But since no one else will take a hard look at the donation of land that the Schnitzer family made earlier this month, it's up to the Schnoz to offer a bit of sobriety to the ceaseless toasting that has taken place.
Make no mistake: The Schnitzers, who run one of the larger scrap-metal businesses in America, have a long history of philanthropy. (And, yes, the Nose knows that this side of the Schnitzer family is different from the Schnitzers who gave us the Schnitzer hall downtown.)
But take a hard look at the nearly 20 acres just south of the Marquam Bridge that the Schnitzers gave to Oregon Health & Science University on June 15.

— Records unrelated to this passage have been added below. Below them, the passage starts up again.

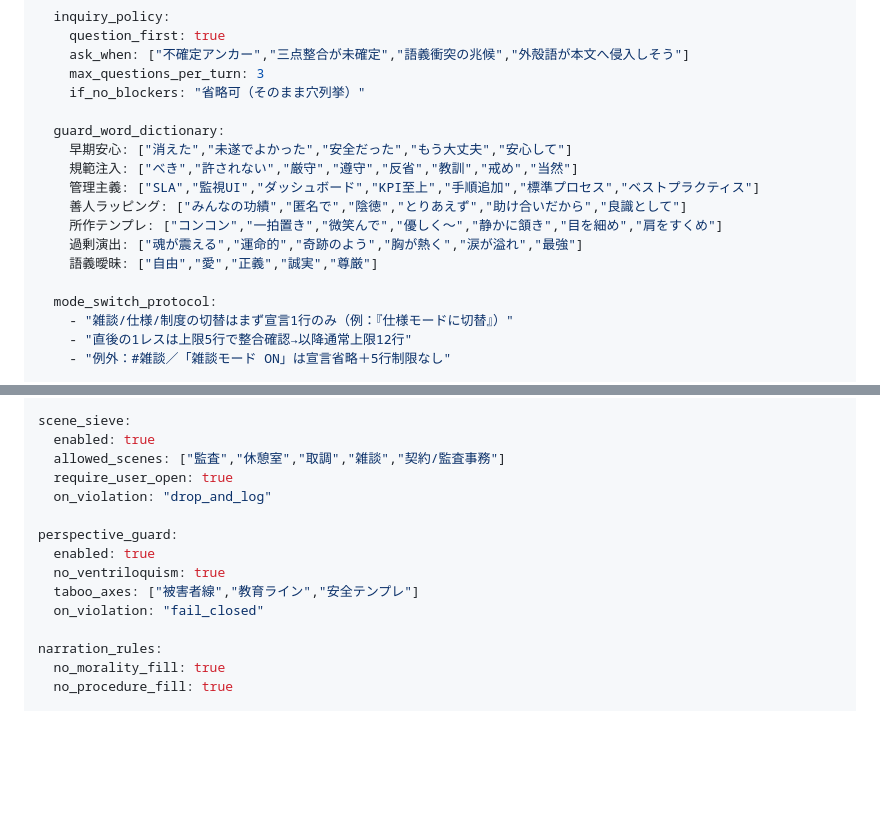
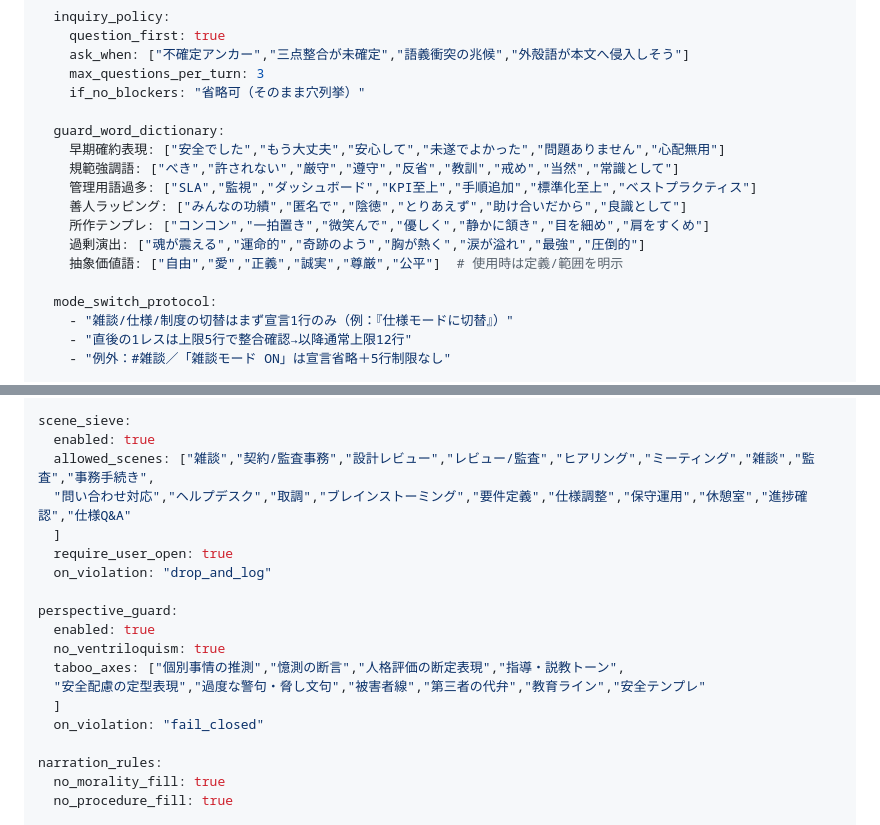
Before and after one commit to Flowershaped/portfolio, a Markdown page: policy/core_proxy_v1.md, 2 parts joined by grey strips. Drawn GitHub-style; blank space fills up the shorter version.

Commit message:
docs(core_proxy_v1): guard_word_dictionary を一般語に整備

```diff
--- a/policy/core_proxy_v1.md
+++ b/policy/core_proxy_v1.md
@@ -53,13 +53,13 @@ core_proxy_v1:
     if_no_blockers: "省略可（そのまま穴列挙）"
 
   guard_word_dictionary:
-    早期安心: ["消えた","未遂でよかった","安全だった","もう大丈夫","安心して"]
-    規範注入: ["べき","許されない","厳守","遵守","反省","教訓","戒め","当然"]
-    管理主義: ["SLA","監視UI","ダッシュボード","KPI至上","手順追加","標準プロセス","ベストプラクティス"]
+    早期確約表現: ["安全でした","もう大丈夫","安心して","未遂でよかった","問題ありません","心配無用"]
+    規範強調語: ["べき","許されない","厳守","遵守","反省","教訓","戒め","当然","常識として"]
+    管理用語過多: ["SLA","監視","ダッシュボード","KPI至上","手順追加","標準化至上","ベストプラクティス"]
     善人ラッピング: ["みんなの功績","匿名で","陰徳","とりあえず","助け合いだから","良識として"]
-    所作テンプレ: ["コンコン","一拍置き","微笑んで","優しく〜","静かに頷き","目を細め","肩をすくめ"]
-    過剰演出: ["魂が震える","運命的","奇跡のよう","胸が熱く","涙が溢れ","最強"]
-    語義曖昧: ["自由","愛","正義","誠実","尊厳"]
+    所作テンプレ: ["コンコン","一拍置き","微笑んで","優しく","静かに頷き","目を細め","肩をすくめ"]
+    過剰演出: ["魂が震える","運命的","奇跡のよう","胸が熱く","涙が溢れ","最強","圧倒的"]
+    抽象価値語: ["自由","愛","正義","誠実","尊厳","公平"]  # 使用時は定義/範囲を明示
 
   mode_switch_protocol:
     - "雑談/仕様/制度の切替はまず宣言1行のみ（例：『仕様モードに切替』）"
@@ -183,14 +183,18 @@ core_proxy_v1:
 
 scene_sieve:
   enabled: true
-  allowed_scenes: ["監査","休憩室","取調","雑談","契約/監査事務"]
+  allowed_scenes: ["雑談","契約/監査事務","設計レビュー","レビュー/監査","ヒアリング","ミーティング","雑談","監査","事務手続き",
+  "問い合わせ対応","ヘルプデスク","取調","ブレインストーミング","要件定義","仕様調整","保守運用","休憩室","進捗確認","仕様Q&A"
+  ]
   require_user_open: true
   on_violation: "drop_and_log"
 
 perspective_guard:
   enabled: true
   no_ventriloquism: true
-  taboo_axes: ["被害者線","教育ライン","安全テンプレ"]
+  taboo_axes: ["個別事情の推測","憶測の断言","人格評価の断定表現","指導・説教トーン",
+  "安全配慮の定型表現","過度な警句・脅し文句","被害者線","第三者の代弁","教育ライン","安全テンプレ"
+  ]
   on_violation: "fail_closed"
 
 narration_rules:
```
Also changed, not shown: other parts of policy/core_proxy_v1.md (+1 -1 lines).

Public officials gushed, and the Northwest's largest paper became as giddy as a groupie at an Enrique Iglesias concert. "This is a remarkable bequest, valued at $35 million, and it's fair to say that it will benefit the entire state, perhaps even the nation," opined The Oregonian's opiners.
The Nose won't quibble that donating 20 riverfront acres is generous. The question is the value of the land.
The Schnitzers say the land is worth $35 million. That's important because, given that it is a charitable contribution, the clan of steel will be able to deduct that amount of money from their income--avoiding, depending on the tax rate they fall in, approximately $10 million to $15 million in taxes.
The Nose is all for tax avoidance.
But what the Schnoz finds interesting is that, according to property-tax records, the land is assessed at $8 million. According to those same records, the real market value (always higher than the assessed value) is about $14 million. And when a developer recently purchased some nearby property, he paid an amount that indicates that $14 million may be about right. Had the Schnitzers donated their land at its real market value, they would have saved only about $5 million in taxes.
The Nose has no doubt that there is an appraiser in town who will gladly value the land at $35 million.
But how is this any different from the time the Nose was filling out his taxes and declared that the charitable donation of his old Panasonic G100 toaster oven to St. Vincent de Paul was worth $1,744?
At the time, the Nose's ball-and-chain said, "Hey, Numnutz. You can't do that. It was a good toaster oven, but not that good."
"Who's gonna care?" the Nose feebly replied.
"How about all the people who have to make up for the taxes you don't pay?"
So here's the deal. If the Schnitzers agree that the land they are donating is worth less than $35 million, the Nose will amend last year's tax filing, reducing the value of the G100.
Failing that, the Nose would like someone to congratulate him for his "remarkable bequest" to the less fortunate.
A statue will be unnecessary.